Optimization is Not Four Letters

You hear the phrases min-max, and character optimization thrown around quite a bit around the tabletop, and often times with a negative connotation attached to them.  We get a sense of betrayal when our supposed allies feel the need to create a character that chooses the best stats to max out, while throwing the rest of them into the gutter.  They spend hours mulling over feats just to find the best ones for their half-elf sorcerer, never put points in Heal or Craft, and plan their character progression for the next dozen or so levels, taking every little piece of minutia into consideration.  Every single spell and ability is meticulously shaped in order to create the most powerful tiny little pewter figure on that table.

But why do we insist that this is a bad thing?

True, while no person out there is a culled piece of perfection molded into the body of an adonis (except for Captain America, of course).  However, doesn't a soldier not train to be all that they can be?  Or doesn't a musician practice endlessly to make sure that they're the greatest crumhorn player out there?  Obviously you want to make sure that you develop your skills in such a way that they emphasis not only your natural ability, but also the goal that you are driving towards.  It just so happens that in Dungeons & Dragons - along with most of roll-playing games - that the goal is to vanquish evil and rid the world of <insert name of your campaigns BBEG here>.

You might be saying out loud in a frumious tone, "But sir, those people are taking their natural abilities and enhancing them with training.  The douche-bag next to me is creating the optimal specimen for a specific scenario by giving his half-orc fighter a 22 Strength while completely neglecting his Charisma and Wisdom."  That is true.  However, the player isn't going to create a fighter with an eight strength, nor is he going to make a bard with a 20 constitution - You're going to put the points where they matter.  And if you really think about it, a person who is mentally weak is not going to be able to spend the time in libraries with their nose in a book to become a wizard, nor is a person who is constantly tripping over their shoelaces and fumbling with their chopsticks going to decide to become a thief.  So therefore, if you end up reverse engineering the character to say "Well, they seem to be naturally dexterous, so obviously the rogue makes perfect sense for them" then suddenly everything seems okay.  It's often times the fact that the class comes before the character that we become inflamed.

Now, do I think it's right that every character except for sorcerers and bards has a crappy Charisma score?

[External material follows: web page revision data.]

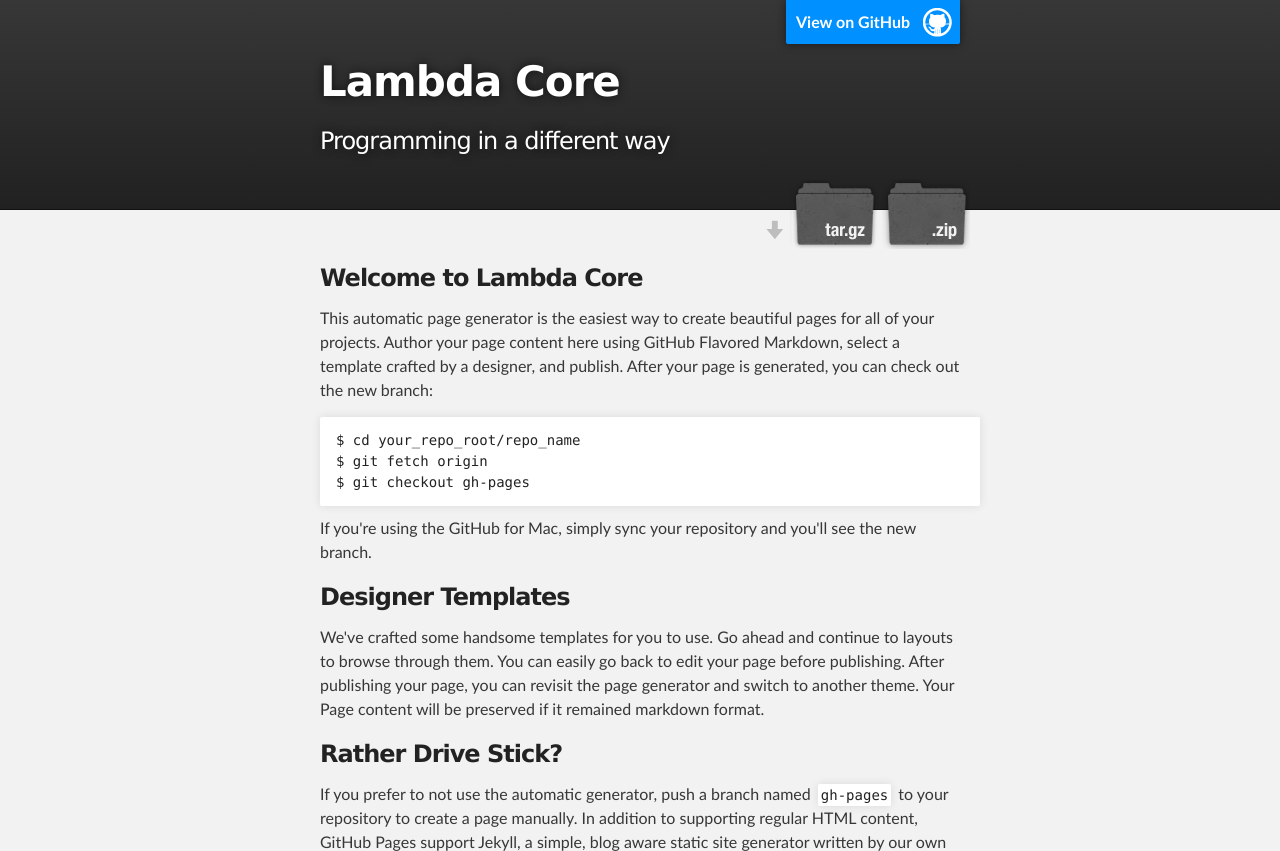
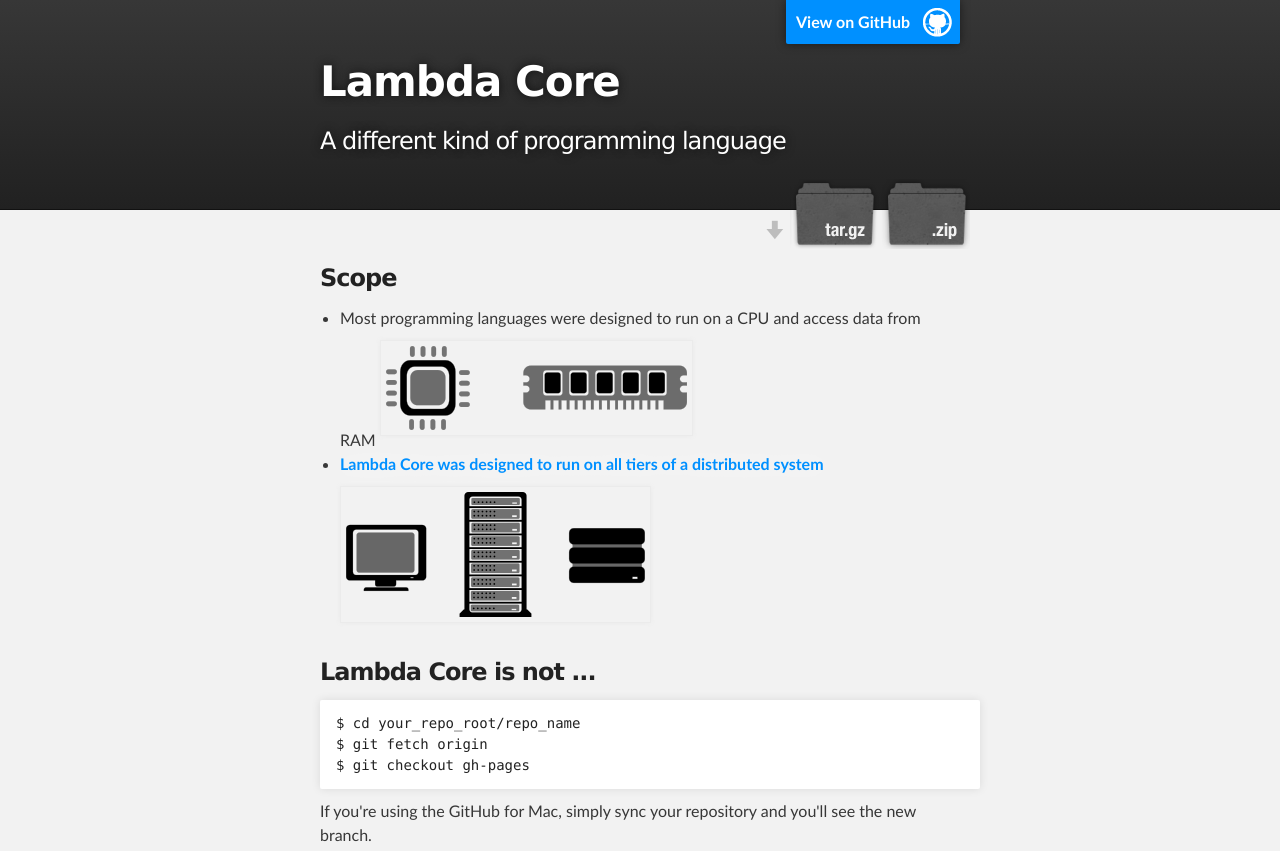
Before and after one commit to ozmi/lambda_core, a plain HTML site: page index.html in a window 1280 px wide. Shown: the top 851 px of the page. Drawn offline with Linux system fonts and the light colour scheme.

Commit message:
Added some graphical explanation of scope

```diff
--- a/index.html
+++ b/index.html
@@ -19,7 +19,7 @@
           <a id="forkme_banner" href="https://github.com/ozmi/lambda_core">View on GitHub</a>
 
           <h1 id="project_title">Lambda Core</h1>
-          <h2 id="project_tagline">Programming in a different way</h2>
+          <h2 id="project_tagline">A different kind of programming language</h2>
 
             <section id="downloads">
               <a class="zip_download_link" href="https://github.com/ozmi/lambda_core/zipball/master">Download this project as a .zip file</a>
@@ -32,9 +32,17 @@
     <div id="main_content_wrap" class="outer">
       <section id="main_content" class="inner">
         <h3>
-<a id="welcome-to-lambda-core" class="anchor" href="#welcome-to-lambda-core" aria-hidden="true"><span class="octicon octicon-link"></span></a>Welcome to Lambda Core</h3>
+			<a id="welcome-to-lambda-core" class="anchor" href="#welcome-to-lambda-core" aria-hidden="true"><span class="octicon octicon-link"></span></a>Scope
+		</h3>
 
-<p>This automatic page generator is the easiest way to create beautiful pages for all of your projects. Author your page content here using GitHub Flavored Markdown, select a template crafted by a designer, and publish. After your page is generated, you can check out the new branch:</p>
+		<ul>
+			<li>Most programming languages were designed to run on a CPU and access data from RAM <img src="images/cpu_and_memory.png" /></li>
+			<li><strong style="color: #0090ff;">Lambda Core was designed to run on all tiers of a distributed system</strong> <img src="images/all_tiers.png" /></li>
+		</ul>
+
+		<h3>
+			<a id="welcome-to-lambda-core" class="anchor" href="#welcome-to-lambda-core" aria-hidden="true"><span class="octicon octicon-link"></span></a>Lambda Core is not ...
+		</h3>
 
 <pre><code>$ cd your_repo_root/repo_name
 $ git fetch origin
--- a/stylesheets/stylesheet.css
+++ b/stylesheets/stylesheet.css
@@ -131,6 +131,7 @@ em {
 
 strong {
   font-weight: bold;
+  text-shadow: 0 0 20px rgba(255,255,255,1);
 }
 
 img {
```
Also changed, not shown: images/all_tiers.png (added), images/cpu_and_memory.png (added).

No.  Do I think that the fighter necessarily needs a natural 20 Strength?  No.  Everyone out there has the capability to create a maximized character without necessarily delving too far into the minimize portion that we ultimately all dislike.  It isn't really when the wizard puts all of his points into Intelligence that we get upset, but rather that he takes an 8 on all of his physical abilities that truly gnaws at us.  Your caster could have spent some of his time running laps around the non-fiction section to keep himself awake during a long study session, just as easily as your fighter could have developed some pick-up lines when trying to flirt with the barmaid.

You can have the best of both worlds in the end - A character that has all of his key stats where they need to be, while also having a little extra something for flair that separates him from the rest of the bland cookie-cutter builds out there.  In the end, just try to be a little more creative at the table, and you'll dodge the flame of the grognards.


Boose.